%%
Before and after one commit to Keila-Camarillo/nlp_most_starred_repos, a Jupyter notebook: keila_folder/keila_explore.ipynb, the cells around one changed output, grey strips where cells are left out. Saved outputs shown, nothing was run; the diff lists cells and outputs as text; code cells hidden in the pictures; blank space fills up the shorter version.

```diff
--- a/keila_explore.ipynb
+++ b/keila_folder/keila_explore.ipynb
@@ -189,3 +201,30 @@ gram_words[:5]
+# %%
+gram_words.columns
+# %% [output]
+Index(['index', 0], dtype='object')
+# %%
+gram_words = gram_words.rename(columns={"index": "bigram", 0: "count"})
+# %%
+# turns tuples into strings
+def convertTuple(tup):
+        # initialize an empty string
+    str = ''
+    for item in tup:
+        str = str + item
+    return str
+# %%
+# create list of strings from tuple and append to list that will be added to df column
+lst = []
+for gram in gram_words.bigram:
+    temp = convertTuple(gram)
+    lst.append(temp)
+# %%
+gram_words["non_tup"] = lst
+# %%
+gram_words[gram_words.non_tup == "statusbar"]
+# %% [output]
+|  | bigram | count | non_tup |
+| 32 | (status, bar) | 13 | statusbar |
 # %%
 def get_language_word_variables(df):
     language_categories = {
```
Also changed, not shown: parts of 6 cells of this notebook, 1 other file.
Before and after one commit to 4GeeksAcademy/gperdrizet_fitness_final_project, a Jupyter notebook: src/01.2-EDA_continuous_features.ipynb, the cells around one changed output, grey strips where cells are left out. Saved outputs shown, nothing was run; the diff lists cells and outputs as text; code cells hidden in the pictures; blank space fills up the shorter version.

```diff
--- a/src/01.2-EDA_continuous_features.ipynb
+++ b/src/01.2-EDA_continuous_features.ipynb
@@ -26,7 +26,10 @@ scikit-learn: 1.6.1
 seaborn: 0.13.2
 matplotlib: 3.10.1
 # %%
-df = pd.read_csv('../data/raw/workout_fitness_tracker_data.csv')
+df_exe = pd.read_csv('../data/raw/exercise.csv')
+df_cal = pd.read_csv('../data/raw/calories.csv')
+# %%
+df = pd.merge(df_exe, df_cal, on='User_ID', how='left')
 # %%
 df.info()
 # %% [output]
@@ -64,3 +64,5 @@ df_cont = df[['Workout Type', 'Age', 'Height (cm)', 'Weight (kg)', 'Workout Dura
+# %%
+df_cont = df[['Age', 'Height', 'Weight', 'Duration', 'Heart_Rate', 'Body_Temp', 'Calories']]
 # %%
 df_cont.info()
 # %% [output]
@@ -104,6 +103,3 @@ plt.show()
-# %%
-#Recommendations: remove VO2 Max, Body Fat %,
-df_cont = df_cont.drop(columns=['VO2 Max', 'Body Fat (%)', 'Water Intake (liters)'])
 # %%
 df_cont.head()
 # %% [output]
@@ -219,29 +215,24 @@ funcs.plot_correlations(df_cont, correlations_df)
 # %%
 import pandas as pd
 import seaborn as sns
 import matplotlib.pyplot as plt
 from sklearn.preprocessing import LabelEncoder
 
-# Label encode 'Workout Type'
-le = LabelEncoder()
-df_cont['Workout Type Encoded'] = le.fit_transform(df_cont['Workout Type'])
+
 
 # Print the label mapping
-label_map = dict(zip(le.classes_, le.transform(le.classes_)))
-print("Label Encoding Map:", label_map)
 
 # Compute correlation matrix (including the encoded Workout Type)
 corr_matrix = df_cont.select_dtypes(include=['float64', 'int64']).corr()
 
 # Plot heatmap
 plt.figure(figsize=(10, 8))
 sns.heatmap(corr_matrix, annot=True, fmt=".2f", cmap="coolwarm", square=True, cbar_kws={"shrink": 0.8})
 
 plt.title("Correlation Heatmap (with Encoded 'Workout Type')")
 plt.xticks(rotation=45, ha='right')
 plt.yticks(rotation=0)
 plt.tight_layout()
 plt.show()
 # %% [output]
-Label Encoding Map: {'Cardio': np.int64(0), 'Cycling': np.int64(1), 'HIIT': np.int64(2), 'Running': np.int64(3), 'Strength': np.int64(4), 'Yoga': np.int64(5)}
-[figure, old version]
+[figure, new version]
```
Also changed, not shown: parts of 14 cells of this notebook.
%%
Assignment:
A line belongs in the answer if it contains the word "columns"; copy every such line from the data above.

Output for this exercise:
+gram_words.columns
+gram_words = gram_words.rename(columns={"index": "bigram", 0: "count"})
-df_cont = df_cont.drop(columns=['VO2 Max', 'Body Fat (%)', 'Water Intake (liters)'])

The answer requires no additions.